As a CUPS workaround,
we apply this
patch to cups/http-support.c
to accept URIs of the form
and terminate the resource at the '::' marker, with the remaining
part constituting the username (which can be an email address).
This section is intended for the system administrator.
We use the 'cups-base' and 'cups-pdf' packages on FreeBSD, with
- In the cupsd.conf configuration file, add an entry for the CUPS-PDF
printer, e.g. as follows (note, because of the above bug, you cannot
use encryption or authentication on Windows behind a proxy).
# NOTE, the following 3 lines won't work on windows behind a proxy
# Encryption Required # uncomment this if you want encryption.
AuthType BasicDigest # lookup in passwd.md5
Require valid-user # and check auth info
Allow from x.y.z.t/24 # subnet with clients
- If you don't want to use HTTPS when authentication is required,
make sure you put the following line in cupds.conf, because the
CUPS' default when compiled with SSL is to always use encryption
when authentication is required:
The 'BasicDigest' line instructs CUPS to use passwd.md5 to check
access credentials, while 'valid-user' prevents unknown users to
access the service.
- use the 'lppasswd' command to add username-password entries
for the authorized clients. You can use the email address as a
username, as it is convenient later to implement the email dispatch.
NOTE: lppasswd has a hardwired limit of 16 characters
on the size of the username.
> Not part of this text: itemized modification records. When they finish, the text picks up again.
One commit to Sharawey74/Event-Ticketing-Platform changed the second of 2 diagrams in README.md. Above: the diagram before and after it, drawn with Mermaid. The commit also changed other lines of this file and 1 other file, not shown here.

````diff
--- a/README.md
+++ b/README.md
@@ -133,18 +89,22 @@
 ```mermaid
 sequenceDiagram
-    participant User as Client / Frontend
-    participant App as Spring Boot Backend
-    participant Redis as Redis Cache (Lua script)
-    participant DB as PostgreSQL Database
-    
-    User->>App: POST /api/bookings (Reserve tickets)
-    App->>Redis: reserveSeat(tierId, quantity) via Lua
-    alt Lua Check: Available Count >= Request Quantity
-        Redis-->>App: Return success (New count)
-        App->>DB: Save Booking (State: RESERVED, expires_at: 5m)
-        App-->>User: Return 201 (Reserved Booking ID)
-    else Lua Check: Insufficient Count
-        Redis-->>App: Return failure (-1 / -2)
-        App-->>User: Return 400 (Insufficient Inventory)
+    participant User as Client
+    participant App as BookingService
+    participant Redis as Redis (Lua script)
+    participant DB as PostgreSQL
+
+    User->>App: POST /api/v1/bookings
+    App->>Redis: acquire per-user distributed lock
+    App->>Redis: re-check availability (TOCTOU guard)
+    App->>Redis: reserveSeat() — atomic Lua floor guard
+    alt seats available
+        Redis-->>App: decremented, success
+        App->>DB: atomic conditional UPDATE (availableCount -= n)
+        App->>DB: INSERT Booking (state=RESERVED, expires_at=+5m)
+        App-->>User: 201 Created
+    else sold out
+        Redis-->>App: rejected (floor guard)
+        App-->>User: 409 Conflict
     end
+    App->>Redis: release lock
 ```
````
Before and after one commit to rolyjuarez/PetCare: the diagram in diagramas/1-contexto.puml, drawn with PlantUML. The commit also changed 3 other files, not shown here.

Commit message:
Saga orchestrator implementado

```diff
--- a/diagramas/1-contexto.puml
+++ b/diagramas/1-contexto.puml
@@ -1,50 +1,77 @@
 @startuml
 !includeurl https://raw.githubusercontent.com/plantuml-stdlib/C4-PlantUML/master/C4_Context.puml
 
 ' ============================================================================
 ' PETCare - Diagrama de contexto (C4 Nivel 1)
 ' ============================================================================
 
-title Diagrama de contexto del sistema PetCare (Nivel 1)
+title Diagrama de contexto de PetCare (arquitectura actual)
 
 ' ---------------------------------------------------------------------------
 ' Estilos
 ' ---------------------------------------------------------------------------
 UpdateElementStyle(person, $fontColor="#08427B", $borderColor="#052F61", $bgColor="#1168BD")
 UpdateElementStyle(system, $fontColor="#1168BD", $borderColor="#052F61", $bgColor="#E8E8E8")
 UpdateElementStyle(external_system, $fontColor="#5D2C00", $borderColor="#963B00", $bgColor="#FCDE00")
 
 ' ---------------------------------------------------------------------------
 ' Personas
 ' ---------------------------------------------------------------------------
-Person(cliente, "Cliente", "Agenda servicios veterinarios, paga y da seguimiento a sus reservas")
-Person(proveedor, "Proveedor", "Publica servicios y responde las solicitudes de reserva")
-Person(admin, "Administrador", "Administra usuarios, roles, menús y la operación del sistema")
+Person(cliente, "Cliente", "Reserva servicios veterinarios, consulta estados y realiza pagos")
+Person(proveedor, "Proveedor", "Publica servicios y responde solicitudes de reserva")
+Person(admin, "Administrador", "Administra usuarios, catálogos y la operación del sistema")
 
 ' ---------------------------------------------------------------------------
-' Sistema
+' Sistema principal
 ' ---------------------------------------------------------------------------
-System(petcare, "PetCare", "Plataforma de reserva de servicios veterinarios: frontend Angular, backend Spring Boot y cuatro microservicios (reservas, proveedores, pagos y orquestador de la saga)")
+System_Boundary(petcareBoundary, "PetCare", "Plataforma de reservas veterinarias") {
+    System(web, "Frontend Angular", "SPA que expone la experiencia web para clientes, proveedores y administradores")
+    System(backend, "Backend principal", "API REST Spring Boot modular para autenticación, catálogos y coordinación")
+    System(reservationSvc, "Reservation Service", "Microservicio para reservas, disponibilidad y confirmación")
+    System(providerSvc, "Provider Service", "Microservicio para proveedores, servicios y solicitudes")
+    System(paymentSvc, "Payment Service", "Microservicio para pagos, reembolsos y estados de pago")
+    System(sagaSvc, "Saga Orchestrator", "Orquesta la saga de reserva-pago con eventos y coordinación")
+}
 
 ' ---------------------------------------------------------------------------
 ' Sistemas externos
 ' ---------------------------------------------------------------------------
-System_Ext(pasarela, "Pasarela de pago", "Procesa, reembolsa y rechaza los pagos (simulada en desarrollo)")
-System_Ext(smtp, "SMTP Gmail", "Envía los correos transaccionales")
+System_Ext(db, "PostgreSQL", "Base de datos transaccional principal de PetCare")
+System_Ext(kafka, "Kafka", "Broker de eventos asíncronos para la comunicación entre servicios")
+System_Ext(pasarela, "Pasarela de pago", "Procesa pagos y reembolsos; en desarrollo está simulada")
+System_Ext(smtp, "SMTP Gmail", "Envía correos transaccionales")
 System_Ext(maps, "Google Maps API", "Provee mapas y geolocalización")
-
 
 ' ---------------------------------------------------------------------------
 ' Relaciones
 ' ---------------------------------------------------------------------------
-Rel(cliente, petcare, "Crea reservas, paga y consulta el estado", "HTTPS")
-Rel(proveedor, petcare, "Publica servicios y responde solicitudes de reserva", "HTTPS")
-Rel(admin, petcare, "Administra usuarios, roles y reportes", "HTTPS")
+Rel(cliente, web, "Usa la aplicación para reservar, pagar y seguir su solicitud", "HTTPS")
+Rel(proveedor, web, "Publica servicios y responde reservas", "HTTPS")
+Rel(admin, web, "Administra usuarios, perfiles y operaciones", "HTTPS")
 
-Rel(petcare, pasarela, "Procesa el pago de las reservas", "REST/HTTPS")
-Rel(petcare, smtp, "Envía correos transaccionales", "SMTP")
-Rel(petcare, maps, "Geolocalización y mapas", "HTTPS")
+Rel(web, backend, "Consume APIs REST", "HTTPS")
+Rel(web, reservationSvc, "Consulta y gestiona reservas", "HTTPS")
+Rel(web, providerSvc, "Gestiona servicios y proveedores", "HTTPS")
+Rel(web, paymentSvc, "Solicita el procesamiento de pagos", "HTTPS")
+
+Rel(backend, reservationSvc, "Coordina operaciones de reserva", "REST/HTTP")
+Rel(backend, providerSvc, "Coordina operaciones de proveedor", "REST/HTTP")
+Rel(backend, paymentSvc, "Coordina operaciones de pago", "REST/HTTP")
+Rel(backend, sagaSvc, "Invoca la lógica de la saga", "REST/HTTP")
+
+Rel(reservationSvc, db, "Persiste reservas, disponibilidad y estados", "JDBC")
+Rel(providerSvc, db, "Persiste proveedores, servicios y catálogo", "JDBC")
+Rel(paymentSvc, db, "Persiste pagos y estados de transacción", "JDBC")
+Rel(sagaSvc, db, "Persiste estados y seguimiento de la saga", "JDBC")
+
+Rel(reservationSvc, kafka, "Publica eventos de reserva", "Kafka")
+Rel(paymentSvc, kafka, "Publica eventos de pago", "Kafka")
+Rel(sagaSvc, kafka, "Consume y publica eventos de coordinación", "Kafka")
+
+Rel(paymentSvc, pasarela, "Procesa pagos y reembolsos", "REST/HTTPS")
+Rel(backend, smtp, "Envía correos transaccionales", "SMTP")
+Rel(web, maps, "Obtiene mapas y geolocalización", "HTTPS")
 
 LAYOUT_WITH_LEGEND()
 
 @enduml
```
To extend the field size
you need to patch systemv/lppasswd.c
to extend the field sizes (to 64 bytes in the example).
- edit cups-pdf.conf adding the following lines:
#generate unique job-id for documents
# path to the post-processing script
#optionally create an entry for AnonUser to get better mail notifications
The change to AnonUser is only useful if you want a nice 'from'
address in the email notification.
- modify the source of cups-pdf.c to send the username to the script
(otherwise, cups-pdf does not look at passwd.md5 and so will likely
map all usernames to 'nobody'). The change is at
patch-cups-pdf.c but it is not
necessary for cups-pdf 2.4.7 or newer, as the patch has been
integrated in the distribution;
- create the 'cups-to-email' script e.g. as follows:
DST="print-`jot -r 1 1000000 9999999`.pdf" # random name
# copy the file in place and set permissions
cp $FILE ~cups-pdf/public_html/$DST
chmod 644 ~cups-pdf/public_html/$DST
# generate and send the email.
mail -s "Printed $DST" $EMAIL <<__EOF
File <a href=\"http://the.ser.ver/~cups-pdf/$DST\">